**** EXTRACTED MATERIAL ****
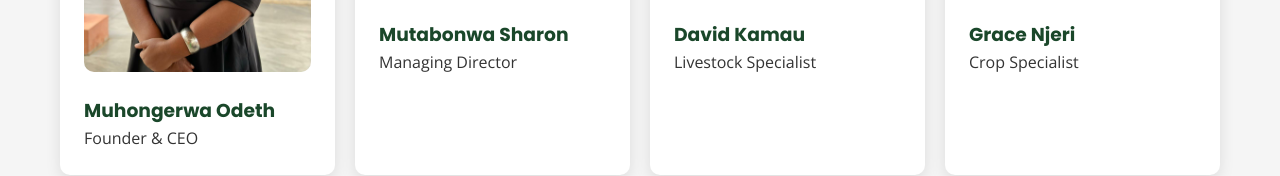
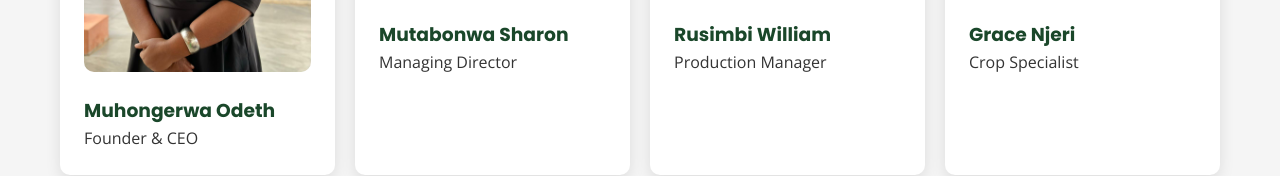
Before and after one commit to Rusimbiwilliam949/grefana.github.io, a plain HTML site: page about.html in a window 1280 px wide. Shown: the part 1765-1941 px from the top of the page. Drawn offline with nearby package versions, Linux system fonts and the light colour scheme.

Commit message:
Update about.html

```diff
--- a/about.html
+++ b/about.html
@@ -111,8 +111,8 @@
       </div>
       <div class="card">
         <img src="male.jpeg" alt="Livestock Specialist">
-        <h3>David Kamau</h3>
-        <p>Livestock Specialist</p>
+        <h3>Rusimbi William</h3>
+        <p>Production Manager</p>
       </div>
       <div class="card">
         <img src="male.jpeg" alt="Crop Specialist">
```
****
From the records above, copy each line that contains the word "Specialist".

         <img src="male.jpeg" alt="Livestock Specialist">
-        <p>Livestock Specialist</p>
         <img src="male.jpeg" alt="Crop Specialist">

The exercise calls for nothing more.